USA TODAY Published
New Florida law expands PTSD benefits for first responders, but is it enough?
One Father’s Story…
Bruce Dangerfield doesn’t know when his only son began to be haunted by post-traumatic stress disorder.
It may have been in 1998, when he spent hours finding, piece-by-piece, the body of a 9-year-old ripped apart by a shark north of Jaycee Beach.
Perhaps it was years later, when he recovered the drowned body of a 4-year-old child, who was the same age as his own son. Or, maybe it was in 2013, when he was one of the firefighters lowered from a helicopter into western Indian River County swampland to retrieve three bodies from a plane crash.

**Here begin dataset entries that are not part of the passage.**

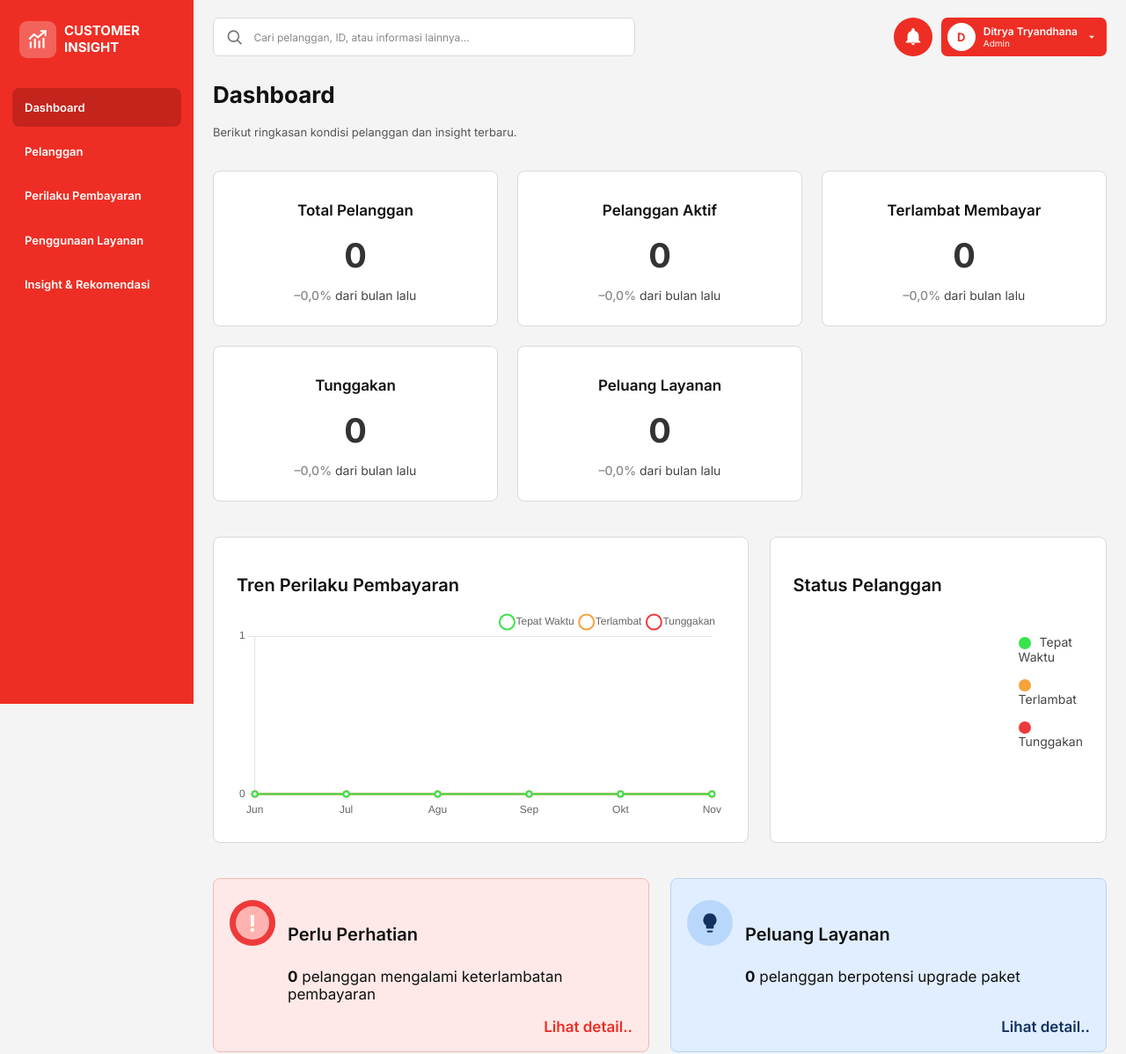
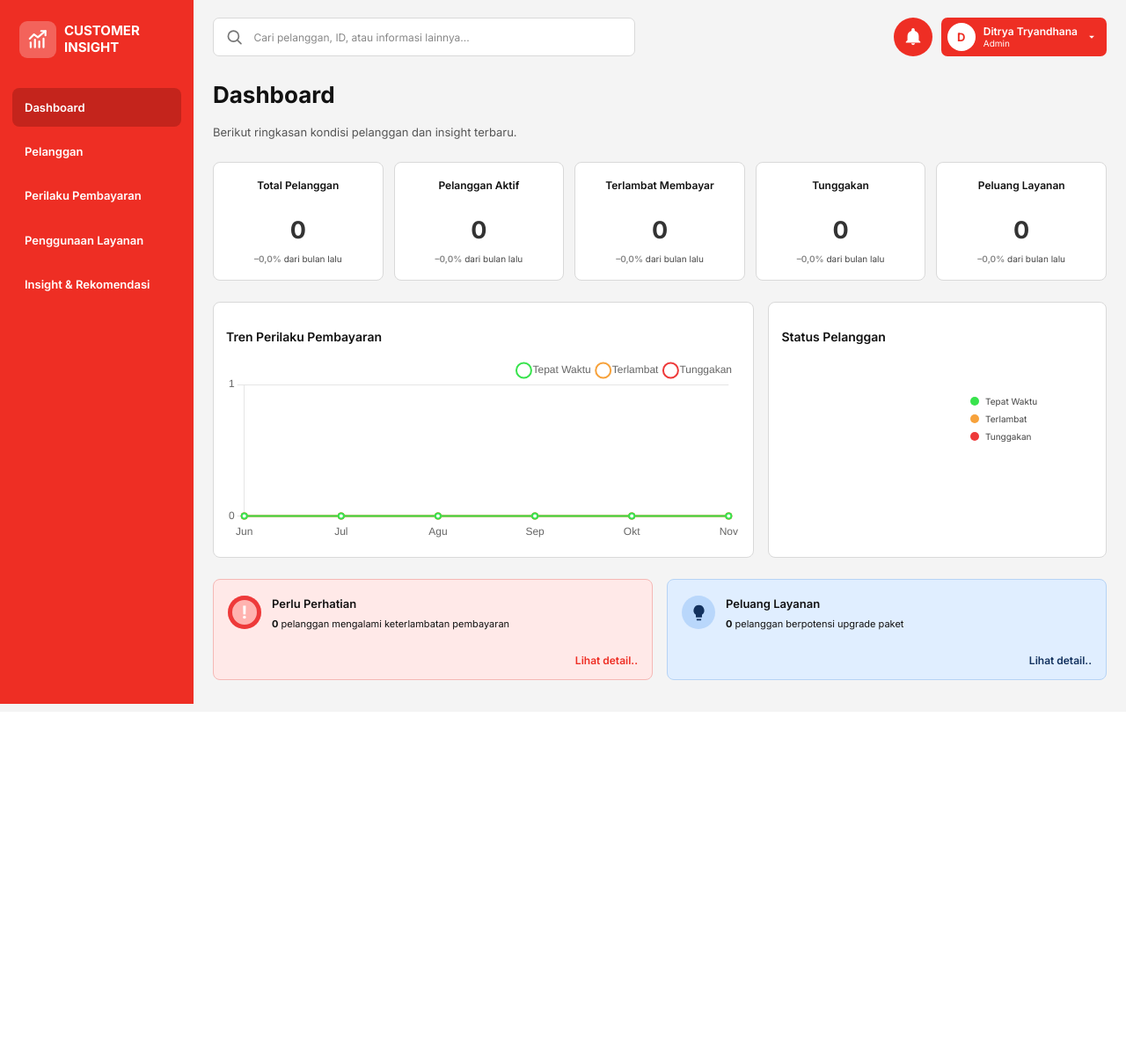
Before and after one commit to dwiiwahyu/Customer-Insight, a Laravel app: page /dashboard in a window 1280 px wide. Shown: the top 1198 px of the page at 88% size. After the commit the page ends 800 px from the top, so only its background shows below. Run offline with Laravel 12, Linux system fonts and the light colour scheme; a user stored in the database is signed in; data comes from the database, SQL or seed files in the repository; data that the repository does not hold is empty.

Commit message:
Update dashboard.css

```diff
--- a/public/css/dashboard.css
+++ b/public/css/dashboard.css
@@ -1,237 +1,651 @@
-/* ================= KARTU STATISTIK ================= */
+
+/* =====================================================
+   CUSTOMER INSIGHT DASHBOARD
+   COMPACT RESPONSIVE - FIGMA STYLE
+===================================================== */
+
+/* =====================================================
+   STATISTICS CARDS
+===================================================== */
+
 .stat-grid {
     display: grid;
-    grid-template-columns: repeat(5, 1fr);
-    gap: 22px;
-    margin-top: 34px;
+
+    grid-template-columns: repeat(5, minmax(0, 1fr));
+
+    gap: 14px;
+    margin-top: 24px;
 }
 
 .stat-card {
-    background: #fff;
+    display: flex;
+    flex-direction: column;
+    align-items: center;
+    justify-content: center;
+
+    min-width: 0;
+    min-height: 145px;
+
+    padding: 22px 8px 18px;
+
+    background: #ffffff;
+
     border: 1px solid var(--border);
     border-radius: 8px;
-    padding: 34px 12px 26px;
+
     text-align: center;
 }
 
+/* ===== CARD LABEL ===== */
+
 .stat-label {
     display: block;
-    font-size: 17px;
+
+    font-size: 13px;
+    font-weight: 600;
+    line-height: 1.4;
+
+    min-height: 36px;
+}
+
+/* ===== CARD VALUE ===== */
+
+.stat-value {
+    display: block;
+
+    margin: 10px 0;
+
+    font-size: 30px;
+    font-weight: 700;
+    line-height: 1.2;
+
+    color: #333333;
+}
+
+/* ===== CARD CHANGE ===== */
+
+.stat-change {
+    font-size: 11px;
+    line-height: 1.5;
+    color: #444444;
+}
+
+.stat-change b {
     font-weight: 600;
 }
 
-.stat-value {
-    display: block;
-    font-size: 38px;
-    font-weight: 700;
-    color: #333;
-    margin: 18px 0 14px;
+.is-good {
+    color: #1fc93a;
 }
 
-.stat-change {
-    font-size: 14px;
-    color: #444;
+.is-bad {
+    color: #e11d1d;
 }
 
-.stat-change b {
-    font-weight: 500;
+.is-flat {
+    color: #888888;
 }
 
-.is-good { color: #1fc93a; }
-.is-bad  { color: #e11d1d; }
-.is-flat { color: #888; }
+/* =====================================================
+   CHART GRID
+===================================================== */
 
-/* ================= PANEL GRAFIK ================= */
 .chart-grid {
     display: grid;
-    grid-template-columns: 1.6fr 1fr;
-    gap: 24px;
-    margin-top: 40px;
+
+    grid-template-columns:
+        minmax(0, 1.6fr)
+        minmax(0, 1fr);
+
+    gap: 16px;
+    margin-top: 24px;
 }
 
+/* ===== PANEL ===== */
+
 .panel {
-    background: #fff;
+    min-width: 0;
+
+    padding: 18px 18px 20px;
+
+    background: #ffffff;
+
     border: 1px solid var(--border);
     border-radius: 8px;
-    padding: 22px 26px 26px;
 }
 
 .panel-title {
-    font-size: 20px;
+    font-size: 15px;
     font-weight: 600;
+
     margin-bottom: 14px;
 }
 
+/* ===== LINE CHART ===== */
+
 .chart-box {
     position: relative;
-    height: 240px;
+
+    width: 100%;
+    height: 210px;
 }
 
-/* Donut */
+.chart-box canvas {
+    max-width: 100%;
+}
+
+/* =====================================================
+   DONUT CHART
+===================================================== */
+
 .donut-wrap {
     display: flex;
     align-items: center;
-    gap: 26px;
+    justify-content: center;
+
+    gap: 14px;
+    width: 100%;
 }
+
+/* ===== DONUT ===== */
 
 .donut-box {
     position: relative;
-    width: 190px;
-    height: 190px;
+
+    width: clamp(110px, 11vw, 165px);
+    height: clamp(110px, 11vw, 165px);
+
     flex-shrink: 0;
 }
 
+.donut-box canvas {
+    max-width: 100%;
+}
+
+/* ===== DONUT LEGEND ===== */
+
 .donut-legend {
-    list-style: none;
     display: flex;
     flex-direction: column;
-    gap: 14px;
-    font-size: 14px;
-    color: #444;
+
+    gap: 10px;
+
+    padding: 0;
+    margin: 0;
+
+    list-style: none;
+
+    font-size: 11px;
+    color: #444444;
 }
+
+.donut-legend li {
+    display: flex;
+    align-items: center;
+    white-space: nowrap;
+}
+
+/* ===== LEGEND DOT ===== */
 
 .dot {
     display: inline-block;
-    width: 14px;
-    height: 14px;
+
+    width: 10px;
+    height: 10px;
+
+    flex-shrink: 0;
+
+    margin-right: 7px;
     border-radius: 50%;
-    margin-right: 10px;
+
     vertical-align: middle;
 }
 
-.dot-green  { background: #38e34d; }
-.dot-orange { background: #f7a23b; }
-.dot-red    { background: #ee3a3a; }
+.dot-green {
+    background: #38e34d;
+}
 
-/* ================= KOTAK PERINGATAN ================= */
+.dot-orange {
+    background: #f7a23b;
+}
+
+.dot-red {
+    background: #ee3a3a;
+}
+
+/* =====================================================
+   ALERT GRID
+===================================================== */
+
 .alert-grid {
     display: grid;
-    grid-template-columns: 1fr 1fr;
-    gap: 24px;
-    margin-top: 40px;
+
+    grid-template-columns:
+        repeat(2, minmax(0, 1fr));
+
+    gap: 16px;
+    margin-top: 24px;
 }
+
+/* ===== ALERT CARD ===== */
 
 .alert-card {
     display: flex;
     flex-direction: column;
-    min-height: 154px;
-    padding: 24px 18px 18px;
+
+    min-width: 0;
+    min-height: 115px;
+
+    padding: 18px 16px 14px;
+
+    border: 1px solid;
     border-radius: 8px;
-    border: 1px solid;
 }
+
+/* ===== DANGER ===== */
 
 .alert-danger {
     background: #ffe9e8;
     border-color: #f5b8b5;
 }
 
+/* ===== INFO ===== */
+
 .alert-info {
     background: #e0eeff;
     border-color: #b6d3f5;
 }
 
+/* ===== ALERT HEADER ===== */
+
 .alert-head {
     display: flex;
     align-items: flex-start;
-    gap: 14px;
+
+    gap: 12px;
+}
+
+.alert-head > div {
+    min-width: 0;
 }
 
 .alert-head h4 {
-    font-size: 20px;
+    margin: 0;
+
+    font-size: 14px;
     font-weight: 600;
+    line-height: 1.4;
 }
 
 .alert-head p {
-    font-size: 17px;
-    margin-top: 6px;
+    margin-top: 5px;
+
+    font-size: 12px;
+    line-height: 1.5;
 }
 
+/* ===== ALERT ICON ===== */
+
 .alert-icon {
-    width: 52px;
-    height: 52px;
-    flex-shrink: 0;
-    border-radius: 50%;
     display: flex;
     align-items: center;
     justify-content: center;
+
+    width: 38px;
+    height: 38px;
+
+    flex: 0 0 38px;
+
+    border-radius: 50%;
 }
+
+/* ===== DANGER ICON ===== */
 
 .icon-danger {
     background: #ffb3b0;
-    color: #fff;
-    font-size: 26px;
+    color: #ffffff;
+
+    font-size: 20px;
     font-weight: 700;
-    box-shadow: inset 0 0 0 7px #ee3a3a;
+
+    box-shadow: inset 0 0 0 5px #ee3a3a;
 }
+
+/* ===== INFO ICON ===== */
 
 .icon-info {
     background: #b9d7fb;
     color: #12315e;
 }
 
+.icon-info svg {
+    width: 21px;
+    height: 21px;
+}
+
+/* ===== ALERT LINK ===== */
+
 .alert-link {
     margin-top: auto;
     align-self: flex-end;
-    font-size: 17px;
+
+    font-size: 12px;
     font-weight: 600;
 }
 
-.alert-danger .alert-link { color: #ee2e24; }
-.alert-info .alert-link   { color: #12315e; }
+.alert-danger .alert-link {
+    color: #ee2e24;
+}
+
+.alert-info .alert-link {
+    color: #12315e;
+}
 
 .alert-link:hover {
     text-decoration: underline;
 }
 
-/* ================= RESPONSIF ================= */
-@media (max-width: 1400px) {
+/* =====================================================
+   LARGE DESKTOP
+===================================================== */
+
+@media (min-width: 1500px) {
     .stat-grid {
-        grid-template-columns: repeat(3, 1fr);
+        gap: 18px;
+    }
+
+    .stat-card {
+        min-height: 155px;
+        padding: 26px 12px 22px;
+    }
+
+    .stat-label {
+        font-size: 14px;
+    }
+
+    .stat-value {
+        font-size: 32px;
+    }
+
+    .stat-change {
+        font-size: 12px;
+    }
+
+    .chart-grid,
+    .alert-grid {
+        gap: 20px;
+        margin-top: 28px;
+    }
+
+    .chart-box {
+        height: 230px;
+    }
+
+    .donut-box {
+        width: 170px;
+        height: 170px;
     }
 }
 
-@media (max-width: 1100px) {
+/* =====================================================
+   LAPTOP 1100px - 1499px
+   Tetap 5 kartu sejajar
+===================================================== */
+
+@media (min-width: 1100px) and (max-width: 1499px) {
+    .stat-grid {
+        grid-template-columns:
+            repeat(5, minmax(0, 1fr));
+
+        gap: 12px;
+    }
+
+    .stat-card {
+        min-height: 135px;
+        padding: 18px 6px 16px;
+    }
+
+    .stat-label {
+        font-size: 12px;
+        min-height: 34px;
+    }
+
+    .stat-value {
+        font-size: 27px;
+        margin: 9px 0;
+    }
+
+    .stat-change {
+        font-size: 10px;
+    }
+
+    .chart-grid {
+        grid-template-columns:
+            minmax(0, 1.6fr)
+            minmax(0, 1fr);
+    }
+
+    .alert-grid {
+        grid-template-columns:
+            repeat(2, minmax(0, 1fr));
+    }
+
+    .panel {
+        padding: 16px 14px 18px;
+    }
+
+    .panel-title {
+        font-size: 14px;
+    }
+
+    .donut-wrap {
+        gap: 10px;
+    }
+
+    .donut-legend {
+        font-size: 10px;
+        gap: 8px;
+    }
+
+    .alert-head h4 {
+        font-size: 13px;
+    }
+
+    .alert-head p {
+        font-size: 11px;
+    }
+}
+
+/* =====================================================
+   SMALL LAPTOP / TABLET LANDSCAPE
+   901px - 1099px
+===================================================== */
+
+@media (min-width: 901px) and (max-width: 1099px) {
+    .stat-grid {
+        grid-template-columns:
+            repeat(3, minmax(0, 1fr));
+
+        gap: 12px;
+    }
+
+    .stat-card {
+        min-height: 130px;
+        padding: 18px 8px;
+    }
+
+    .stat-label {
+        font-size: 12px;
+        min-height: 0;
+    }
+
+    .stat-value {
+        font-size: 26px;
+    }
+
+    .stat-change {
+        font-size: 11px;
+    }
+
+    .chart-grid {
+        grid-template-columns: 1fr;
+    }
+
+    .alert-grid {
+        grid-template-columns:
+            repeat(2, minmax(0, 1fr));
+    }
+
+    .chart-box {
+        height: 220px;
+    }
+
+    .donut-box {
+        width: 155px;
+        height: 155px;
+    }
+}
+
+/* =====================================================
+   TABLET 561px - 900px
+===================================================== */
+
+@media (min-width: 561px) and (max-width: 900px) {
+    .stat-grid {
+        grid-template-columns:
+            repeat(2, minmax(0, 1fr));
+
+        gap: 12px;
+        margin-top: 20px;
+    }
+
+    .stat-card {
+        min-height: 120px;
+        padding: 16px 8px;
+    }
+
+    .stat-card:last-child:nth-child(odd) {
+        grid-column: 1 / -1;
+    }
+
+    .stat-label {
+        font-size: 12px;
+        min-height: 0;
+    }
+
+    .stat-value {
+        font-size: 26px;
+    }
+
+    .stat-change {
+        font-size: 11px;
+    }
+
     .chart-grid,
     .alert-grid {
         grid-template-columns: 1fr;
+
+        gap: 14px;
+        margin-top: 20px;
+    }
+
+    .panel {
+        padding: 16px;
+    }
+
+    .chart-box {
+        height: 210px;
+    }
+
+    .alert-card {
+        min-height: 110px;
+        padding: 16px;
     }
 }
-/* ================= RESPONSIF TAMBAHAN (tablet & HP) ================= */
-@media (max-width: 900px) {
+
+/* =====================================================
+   MOBILE MAX 560px
+===================================================== */
+
+@media (max-width: 560px) {
     .stat-grid {
-        grid-template-columns: repeat(2, 1fr);
-        gap: 14px;
-        margin-top: 24px;
+        grid-template-columns: 1fr;
+        gap: 10px;
+        margin-top: 18px;
     }
-    /* Kartu ke-5 (sendirian di baris terakhir) dilebarkan penuh */
-    .stat-card:last-child:nth-child(odd) { grid-column: 1 / -1; }
 
-    .stat-card { padding: 24px 10px 20px; }
-    .stat-label { font-size: 15px; }
-    .stat-value { font-size: 32px; margin: 12px 0 10px; }
-    .stat-change { font-size: 13px; }
+    .stat-card {
+        min-height: 105px;
+        padding: 14px 8px;
+    }
+
+    .stat-label {
+        font-size: 12px;
+        min-height: 0;
+    }
+
+    .stat-value {
+        font-size: 26px;
+        margin: 7px 0;
+    }
+
+    .stat-change {
+        font-size: 11px;
+    }
 
     .chart-grid,
     .alert-grid {
-        gap: 16px;
-        margin-top: 24px;
+        grid-template-columns: 1fr;
+        gap: 12px;
+        margin-top: 18px;
     }
-    .panel { padding: 18px 18px 22px; }
-    .panel-title { font-size: 18px; }
-    .chart-box { height: 220px; }
 
-    .alert-card { min-height: 0; padding: 18px 16px 16px; }
-    .alert-head h4 { font-size: 18px; }
-    .alert-head p,
-    .alert-link { font-size: 15px; }
-    .alert-icon { width: 44px; height: 44px; }
-}
+    .panel {
+        padding: 12px;
+    }
 
-@media (max-width: 560px) {
-    /* Donut di atas, legenda di bawahnya */
+    .panel-title {
+        font-size: 13px;
+    }
+
+    .chart-box {
+        height: 190px;
+    }
+
     .donut-wrap {
         flex-direction: column;
-        align-items: center;
-        gap: 18px;
+        gap: 12px;
+    }
+
+    .donut-box {
+        width: 140px;
+        height: 140px;
+    }
+
+    .alert-card {
+        min-height: 105px;
+        padding: 12px;
+    }
+
+    .alert-head {
+        gap: 8px;
+    }
+
+    .alert-head h4 {
+        font-size: 12px;
+    }
+
+    .alert-head p {
+        font-size: 11px;
+    }
+
+    .alert-link {
+        font-size: 11px;
+    }
+
+    .alert-icon {
+        width: 30px;
+        height: 30px;
+        flex-basis: 30px;
     }
 }
```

“They had to cut the bodies up and put them in bags to get them back on the helicopter,” Bruce Dangerfield recalled his son telling him.
David Dangerfield, 48, killed himself in late 2016, shortly after posting a message to Facebook about PTSD and its devastating effect on first responders. He was a 48-year-old battalion chief who had spent 27 years working for Indian River County Fire Rescue. He left behind two teenage boys.
Police Suicides… One is Too Many!
Several States across the nation are making PTSD a legislative priority in order to help this national crisis.
Characteristics of PTSD
- Nightmares and night terrors
- Uncharacteristic anger and displays of temper
- Substance abuse
- Scattered thinking
- Suicidal thoughts
As public service professionals, please take note to some of the above characteristics. Recognizing the onset of PTSD at the beginning is the first step.
Training that Supports PTSD and Career Resiliency
RITE Academy addresses PTSD with Emotional Intelligence and Social Intelligence to agencies around the country.
Emotional Intelligence (EI) is learning to become aware of our emotions, and to acknowledge that emotions drive behavior that can impact others, and ourselves (positively and negatively). Learning to manage our emotions, in the moment, is crucial.
RITE teaches key components of Emotional Intelligence that includes: Emotional Self-Awareness, Behavioral Self-Control, and Ethics and Integrity. This combination helps to improve our EI, at work as well as at home. Improved de-escalation, cultural diversity, and career resiliency awareness starts here.
RITE’s PTSD take-away tools help the public safety officer address their emotions on a daily basis which helps reduce the long-term effects of PTSD. Easy mindfulness exercises are taught in the class, in order to help with coping skills after dealing with high-stress events on the job.
RITE Academy offers to departments a two-day train-the-trainer course giving each agency the training material and training tools to help each of its officers with PTSD. Check out the next Officer Wellness Training Event:http://riteacademy.com/events/
We have to help the public service profession, by encouraging our first responders to seek help if needed.
National Suicide Hotline: 1-800-273-TALK (8255) Open 24/7
About RITE Officer Training – It starts with helping officers communicate with themselves, and others more effectively. The RITE Ladder Tool teaches EI & SI that builds Career resiliency, improves Department morale, helps officers deal with PTSD, and mitigates risk.